Prior to feeding my shredder, I noticed It’s prominent asset was “knows how to do Facebook.” WOW!

So I looked It up. Didn’t need to spend money on a background check⎯it was all there , blazing in the profile for the world to see. There was also a photo essay of the other tattoos. Don’t get me wrong⎯I think skin art is neeto-bezeeto, but I won’t hire someone with KISS MINE on It’s ass. I don’t want to see that live and in person when I fire It for ___________ (fill in the blank).

I also found an applicant with a professional image, a profile of diverse interests, activities, educational growth, and a positive philosophy. I was too late- somebody else hired her.

So I got faced.

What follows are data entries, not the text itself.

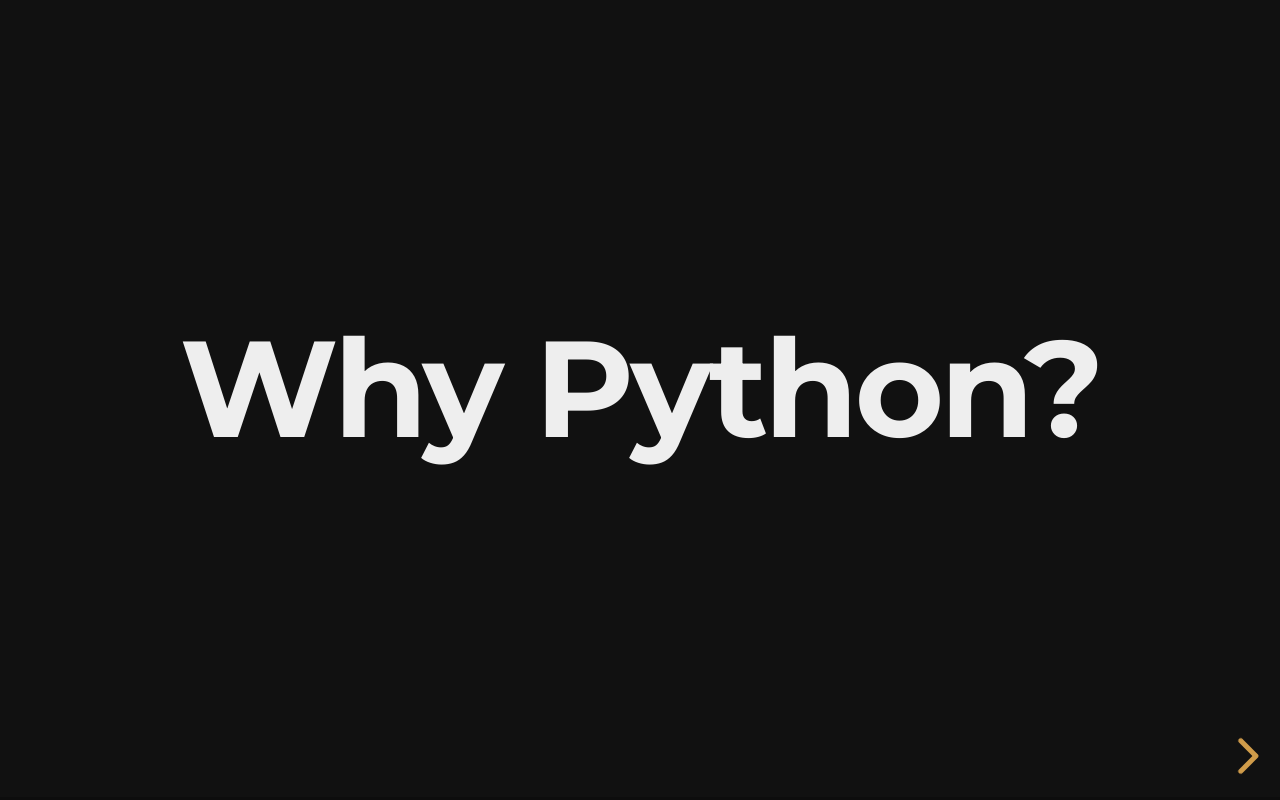
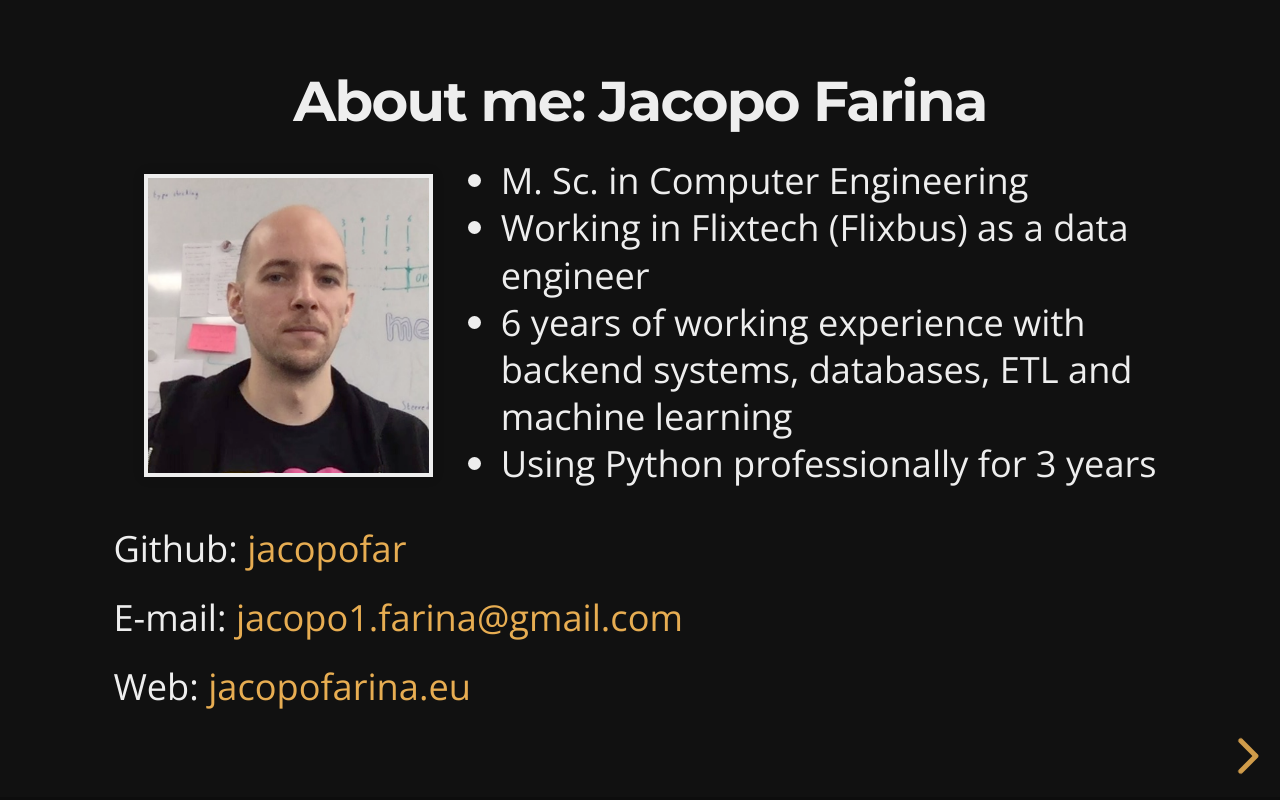
Before and after one commit to utstikkar/IntroPythonForDS, a website: page slides/index.html in a window 1280 px wide. Drawn offline with nearby package versions, Linux system fonts and the light colour scheme.

Commit message:
Add about me slide

```diff
--- a/slides/index.html
+++ b/slides/index.html
@@ -35,6 +35,25 @@
   <body>
     <div class="reveal">
       <div class="slides">
+        <section>
+            <h3>About me: <strong>Jacopo Farina</strong></h3>
+            <div style="display: flex;">
+                <div style="flex: 1;">
+                        <img src="jacopo_farina.png" alt="Face of Jacopo Farina" width="80%"/>
+                </div>
+                <div style="flex: 2;">
+                    <ul>
+                        <li>M. Sc. in Computer Engineering</li>
+                        <li>Working in Flixtech (Flixbus) as a data engineer</li>
+                        <li>6 years of working experience with backend systems, databases, ETL and machine learning</li>
+                        <li>Using Python professionally for 3 years</li>
+                    </ul>
+                </div>
+            </div>
+            <p style="text-align: left;">Github: <a href="https://github.com/jacopofar">jacopofar</a></p>
+            <p style="text-align: left;">E-mail: <a href="mailto: jacopo1.farina@gmail.com">jacopo1.farina@gmail.com</a></p>
+            <p style="text-align: left;">Web: <a href="https://jacopofarina.eu/?dsr">jacopofarina.eu</a></p>
+        </section>
         <section>
             <h1>Why Python?</h1>
         </section>
```
Also changed, not shown: slides/jacopo_farina.png (added).
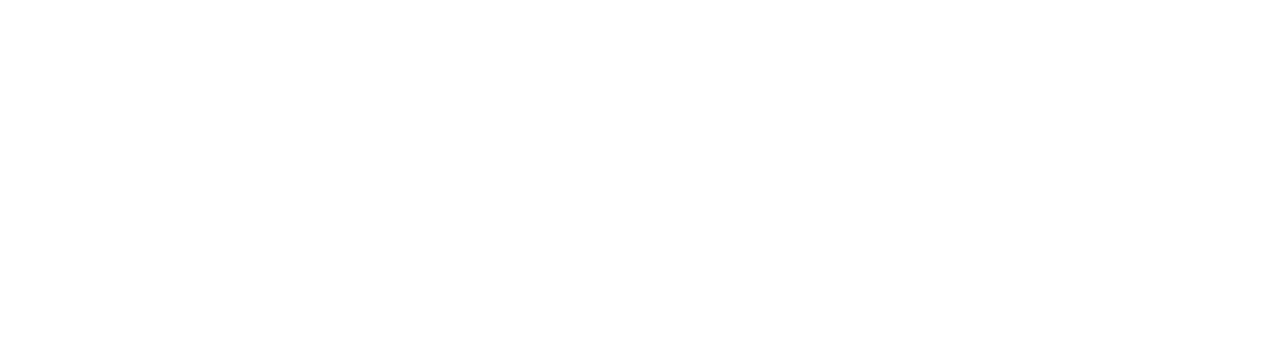
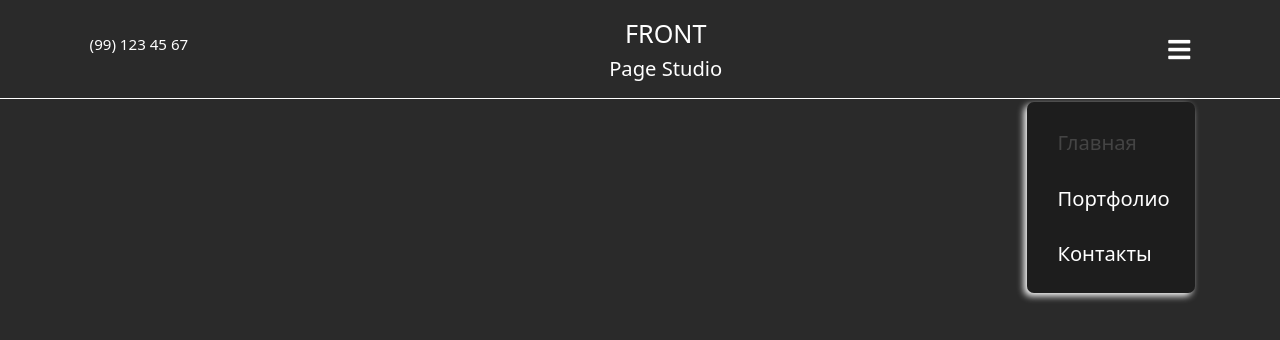
Before and after one commit to abbossth/photography-website, a plain HTML site: page index.html in a window 1280 px wide. Drawn offline with nearby package versions, Linux system fonts and the light colour scheme.

Commit message:
Header section is constructed

```diff
--- a/css/style.css
+++ b/css/style.css
@@ -15,3 +15,105 @@
     text-decoration: none;
     transition: all 0.2s linear;
 }
+::selection{
+    background-color: var(--white);
+    color: var(--colorBlack);
+}
+html{
+    font-size: 63%;
+    overflow-x: hidden;
+    scroll-behavior: smooth;
+}
+html::-webkit-scrollbar{
+    width:1.2rem;
+}
+
+html::-webkit-scrollbar-track{
+    background: var(--white);
+    border-radius: 5px;
+}
+
+html::-webkit-scrollbar-thumb{
+    background: var(--colorGrey);
+    border-radius: 5px;
+}
+body{
+    background: var(--colorGrey);
+}
+section{
+    min-height: 100vh;
+    padding:1rem 7%;
+    padding-top:6rem;
+}
+.heading{
+    color:#444;
+    padding:1rem;
+    font-size: 4rem;
+    text-align: center;
+}
+
+header{
+    width: 100%;
+    display: flex;
+    align-items: center;
+    justify-content: space-between;
+    position: fixed;
+    top:0; left: 0;
+    z-index: 1000;
+    padding:1.5rem 7%;
+    background: none;
+    border-bottom: 1.5px solid var(--white);
+    /* box-shadow: 0 .1rem .3rem rgba(0,0,0,.3); */
+}
+
+header .logo{
+    color:#fff;
+    text-decoration: none;
+    text-align: center;
+    margin-right: 2.5rem;
+}
+header .logo span:first-child{
+    font-size: 2.5rem;
+    text-transform: uppercase;
+}
+header .logo span:last-child{
+    font-size: 2rem;
+}
+header .phone-number{
+    color: var(--white);
+    font-size: 1.5rem;
+}
+header .navbar #menu {
+    font-size: 2.5rem;
+    color: var(--white);
+    cursor: pointer;
+}
+
+header .navbar ul{
+    position: absolute;
+    top: 7rem;
+    left: -14rem;
+    display: block;
+    align-items: center;
+    justify-content: center;
+    list-style: none;
+    background: rgba(0,0,0,0.3);
+    border-radius: 7px;
+    /* border-left: 2px solid var(--colorGrey); */
+    box-shadow: -3px 3px 7px #fff;
+}
+
+header .navbar ul li{
+    margin: 2.5rem 2.5rem 2.5rem 1rem;
+}
+
+header .navbar ul li a{
+    font-size: 2rem;
+    color: var(--white);
+    text-decoration: none;
+}
+
+header .navbar ul li a.active,
+header .navbar ul li a:hover{
+    color:#444;
+}
--- a/index.html
+++ b/index.html
@@ -14,6 +14,25 @@
     <title>Photography blog</title>
 </head>
 <body>
+    <!-- Header section starts -->
+    <header>
+        <p class="phone-number">(99) 123 45 67</p>
+        <a href="logo" class="logo">
+            <span>FRONT</span> <br>
+            <span>Page Studio</span>
+        </a>
 
+        <!-- Navigation -->
+        <nav class="navbar">
+            <ul>
+                <li><a class="active" href="#home">Главная</a></li>
+                <li><a href="#portfolio">Портфолио</a></li>
+                <li><a href="#contacts">Контакты</a></li>
+            </ul>
+            <div id="menu" class="fas fa-bars"></div>
+        </nav>
+
+    </header>
+    <!-- Header section ends -->
 </body>
 </html>
```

I want the world to know my hermit. I want to excite. I want to stimulate. I want to challenge. If I rejoin the workforce, I want my image to sell me.

After class Tuesday night, I want to use this blog and Facebook to self-promote my book.

My point? Facebook is a double edged sword. Be careful what you say. The world is listening.

Facebook is the social equivalent of Newton’s second law of thermodynamics: High quality energy reduced by entropy to the heat of society. That heat can sooth or destroy.

Moira, for her doctoral thesis, is demonstrating the value of Facebook for improving the human condition. Please take a minute to read five reasons why Facebook is good for your health.

1 comment:

  1. Well James, I have to agree with your daughter. My sister and I had a conversation earlier tonight that Facebook, e-mail, etc all provide a certain level of companionship, especially if you live alone or far away from relatives.
    And being online beats watching TV in every way I can think of.

    Happy days,